== EXERCISE DIRECTIONS ==
For the entries below, state how many lines contain the string "simplex". Add nothing else.

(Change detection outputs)
>>

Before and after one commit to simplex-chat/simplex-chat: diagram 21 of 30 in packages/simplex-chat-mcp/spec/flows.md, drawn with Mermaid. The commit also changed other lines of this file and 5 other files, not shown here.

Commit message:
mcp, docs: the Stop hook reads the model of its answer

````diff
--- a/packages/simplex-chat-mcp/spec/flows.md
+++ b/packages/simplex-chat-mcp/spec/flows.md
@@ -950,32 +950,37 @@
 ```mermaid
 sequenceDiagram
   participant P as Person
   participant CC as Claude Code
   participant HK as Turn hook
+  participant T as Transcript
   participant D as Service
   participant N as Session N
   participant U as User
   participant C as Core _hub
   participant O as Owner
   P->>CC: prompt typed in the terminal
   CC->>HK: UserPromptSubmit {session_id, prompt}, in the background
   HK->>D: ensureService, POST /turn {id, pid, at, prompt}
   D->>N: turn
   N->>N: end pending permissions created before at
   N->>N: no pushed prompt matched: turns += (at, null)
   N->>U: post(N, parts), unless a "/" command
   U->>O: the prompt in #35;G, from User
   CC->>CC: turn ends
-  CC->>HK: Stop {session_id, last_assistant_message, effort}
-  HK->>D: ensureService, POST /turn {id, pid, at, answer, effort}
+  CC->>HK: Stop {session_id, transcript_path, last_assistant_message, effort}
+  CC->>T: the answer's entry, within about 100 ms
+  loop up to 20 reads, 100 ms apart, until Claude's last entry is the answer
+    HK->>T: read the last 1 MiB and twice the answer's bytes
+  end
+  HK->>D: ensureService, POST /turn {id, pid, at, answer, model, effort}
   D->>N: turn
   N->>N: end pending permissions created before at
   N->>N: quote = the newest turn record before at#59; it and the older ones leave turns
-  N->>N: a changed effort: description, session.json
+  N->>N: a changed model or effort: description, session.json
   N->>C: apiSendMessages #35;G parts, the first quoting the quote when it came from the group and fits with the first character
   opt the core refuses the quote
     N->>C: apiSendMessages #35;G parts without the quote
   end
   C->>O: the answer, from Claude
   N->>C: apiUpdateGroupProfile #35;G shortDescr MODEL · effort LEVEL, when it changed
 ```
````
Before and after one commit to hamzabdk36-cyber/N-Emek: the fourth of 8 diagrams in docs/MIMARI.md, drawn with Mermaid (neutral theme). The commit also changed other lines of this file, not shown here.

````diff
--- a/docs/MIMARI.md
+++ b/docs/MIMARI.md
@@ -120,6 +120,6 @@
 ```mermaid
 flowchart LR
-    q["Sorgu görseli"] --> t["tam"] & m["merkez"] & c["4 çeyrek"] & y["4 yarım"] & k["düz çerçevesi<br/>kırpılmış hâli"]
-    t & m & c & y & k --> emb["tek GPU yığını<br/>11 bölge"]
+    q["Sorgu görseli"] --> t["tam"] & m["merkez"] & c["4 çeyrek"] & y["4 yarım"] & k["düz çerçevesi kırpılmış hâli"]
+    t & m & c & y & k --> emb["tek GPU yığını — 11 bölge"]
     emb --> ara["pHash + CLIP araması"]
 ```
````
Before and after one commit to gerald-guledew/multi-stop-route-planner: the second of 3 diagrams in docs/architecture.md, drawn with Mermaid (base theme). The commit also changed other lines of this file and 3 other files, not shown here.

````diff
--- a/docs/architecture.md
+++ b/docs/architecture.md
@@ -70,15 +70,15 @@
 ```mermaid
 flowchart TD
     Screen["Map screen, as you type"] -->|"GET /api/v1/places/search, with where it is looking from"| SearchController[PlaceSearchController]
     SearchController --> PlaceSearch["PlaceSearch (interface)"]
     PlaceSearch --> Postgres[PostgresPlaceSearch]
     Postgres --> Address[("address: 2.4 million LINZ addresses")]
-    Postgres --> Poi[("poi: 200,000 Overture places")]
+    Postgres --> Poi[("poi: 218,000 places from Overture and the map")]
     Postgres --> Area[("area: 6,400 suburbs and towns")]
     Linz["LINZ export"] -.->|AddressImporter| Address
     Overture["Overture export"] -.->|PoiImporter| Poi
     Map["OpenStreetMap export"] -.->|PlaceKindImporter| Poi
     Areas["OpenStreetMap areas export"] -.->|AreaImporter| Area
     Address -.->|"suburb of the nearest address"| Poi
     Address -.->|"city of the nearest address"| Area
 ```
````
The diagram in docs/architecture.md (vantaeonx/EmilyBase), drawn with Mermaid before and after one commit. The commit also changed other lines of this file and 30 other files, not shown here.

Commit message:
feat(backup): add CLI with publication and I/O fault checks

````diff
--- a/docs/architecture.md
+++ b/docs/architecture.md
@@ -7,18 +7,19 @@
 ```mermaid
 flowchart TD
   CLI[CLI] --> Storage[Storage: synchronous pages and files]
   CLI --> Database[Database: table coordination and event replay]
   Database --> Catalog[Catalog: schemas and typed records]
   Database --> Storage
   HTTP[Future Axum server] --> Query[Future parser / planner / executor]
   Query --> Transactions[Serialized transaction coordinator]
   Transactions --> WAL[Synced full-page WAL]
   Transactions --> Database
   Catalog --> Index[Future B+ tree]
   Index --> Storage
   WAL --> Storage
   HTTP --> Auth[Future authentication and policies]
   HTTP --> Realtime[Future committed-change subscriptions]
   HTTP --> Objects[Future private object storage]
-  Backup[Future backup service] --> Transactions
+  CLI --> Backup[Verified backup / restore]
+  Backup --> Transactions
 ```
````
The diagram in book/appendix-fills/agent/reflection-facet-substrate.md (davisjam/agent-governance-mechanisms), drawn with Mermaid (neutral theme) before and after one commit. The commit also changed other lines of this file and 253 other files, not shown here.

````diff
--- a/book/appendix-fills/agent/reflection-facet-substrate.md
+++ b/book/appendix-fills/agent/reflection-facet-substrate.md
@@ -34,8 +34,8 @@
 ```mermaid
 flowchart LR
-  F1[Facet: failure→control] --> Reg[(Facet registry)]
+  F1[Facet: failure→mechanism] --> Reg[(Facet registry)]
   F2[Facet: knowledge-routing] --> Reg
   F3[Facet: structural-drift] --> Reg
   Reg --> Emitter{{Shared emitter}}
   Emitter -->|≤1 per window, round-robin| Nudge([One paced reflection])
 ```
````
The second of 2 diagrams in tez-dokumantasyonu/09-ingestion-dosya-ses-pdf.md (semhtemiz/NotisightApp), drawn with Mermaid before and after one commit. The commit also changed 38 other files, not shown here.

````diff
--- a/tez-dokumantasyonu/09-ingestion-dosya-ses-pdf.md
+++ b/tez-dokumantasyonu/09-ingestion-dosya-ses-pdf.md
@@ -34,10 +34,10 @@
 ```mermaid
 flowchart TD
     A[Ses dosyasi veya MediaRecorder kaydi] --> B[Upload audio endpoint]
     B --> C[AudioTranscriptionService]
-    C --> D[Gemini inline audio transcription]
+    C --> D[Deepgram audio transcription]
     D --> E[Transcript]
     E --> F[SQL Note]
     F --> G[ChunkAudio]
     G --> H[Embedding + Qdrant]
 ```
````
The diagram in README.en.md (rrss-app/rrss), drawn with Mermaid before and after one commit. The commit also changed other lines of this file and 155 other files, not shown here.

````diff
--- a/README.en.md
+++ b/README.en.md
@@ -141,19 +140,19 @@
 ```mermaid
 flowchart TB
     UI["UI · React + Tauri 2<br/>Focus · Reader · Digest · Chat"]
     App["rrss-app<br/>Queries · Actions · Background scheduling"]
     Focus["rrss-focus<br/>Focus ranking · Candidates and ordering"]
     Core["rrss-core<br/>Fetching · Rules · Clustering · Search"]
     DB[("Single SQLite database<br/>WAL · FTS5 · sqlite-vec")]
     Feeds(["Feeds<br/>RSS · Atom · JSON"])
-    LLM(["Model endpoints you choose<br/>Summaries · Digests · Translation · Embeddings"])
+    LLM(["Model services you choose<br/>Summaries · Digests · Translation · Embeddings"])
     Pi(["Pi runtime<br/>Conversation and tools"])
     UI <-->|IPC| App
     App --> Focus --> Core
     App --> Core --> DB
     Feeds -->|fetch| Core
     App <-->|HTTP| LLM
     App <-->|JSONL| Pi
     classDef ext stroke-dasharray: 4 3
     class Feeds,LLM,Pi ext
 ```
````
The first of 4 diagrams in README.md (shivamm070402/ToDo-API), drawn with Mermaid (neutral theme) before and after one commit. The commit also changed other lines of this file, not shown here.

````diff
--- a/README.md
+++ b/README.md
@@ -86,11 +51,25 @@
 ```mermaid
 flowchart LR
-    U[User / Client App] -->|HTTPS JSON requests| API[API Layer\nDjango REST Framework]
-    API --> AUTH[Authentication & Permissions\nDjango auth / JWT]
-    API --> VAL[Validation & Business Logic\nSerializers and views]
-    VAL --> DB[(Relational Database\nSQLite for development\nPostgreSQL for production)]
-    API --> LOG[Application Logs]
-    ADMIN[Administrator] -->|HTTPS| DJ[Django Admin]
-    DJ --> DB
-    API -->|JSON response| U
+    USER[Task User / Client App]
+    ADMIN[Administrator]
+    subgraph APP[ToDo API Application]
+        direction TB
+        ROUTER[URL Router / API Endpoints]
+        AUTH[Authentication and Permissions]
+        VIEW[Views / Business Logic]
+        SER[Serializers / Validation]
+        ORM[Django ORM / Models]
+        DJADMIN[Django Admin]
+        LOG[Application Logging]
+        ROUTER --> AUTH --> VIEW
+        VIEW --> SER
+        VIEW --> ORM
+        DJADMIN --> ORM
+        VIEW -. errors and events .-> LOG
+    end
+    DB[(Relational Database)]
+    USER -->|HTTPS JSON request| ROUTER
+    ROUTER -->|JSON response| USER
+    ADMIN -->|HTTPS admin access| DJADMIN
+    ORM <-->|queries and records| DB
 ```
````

<<

== SOLUTION BELOW ==
3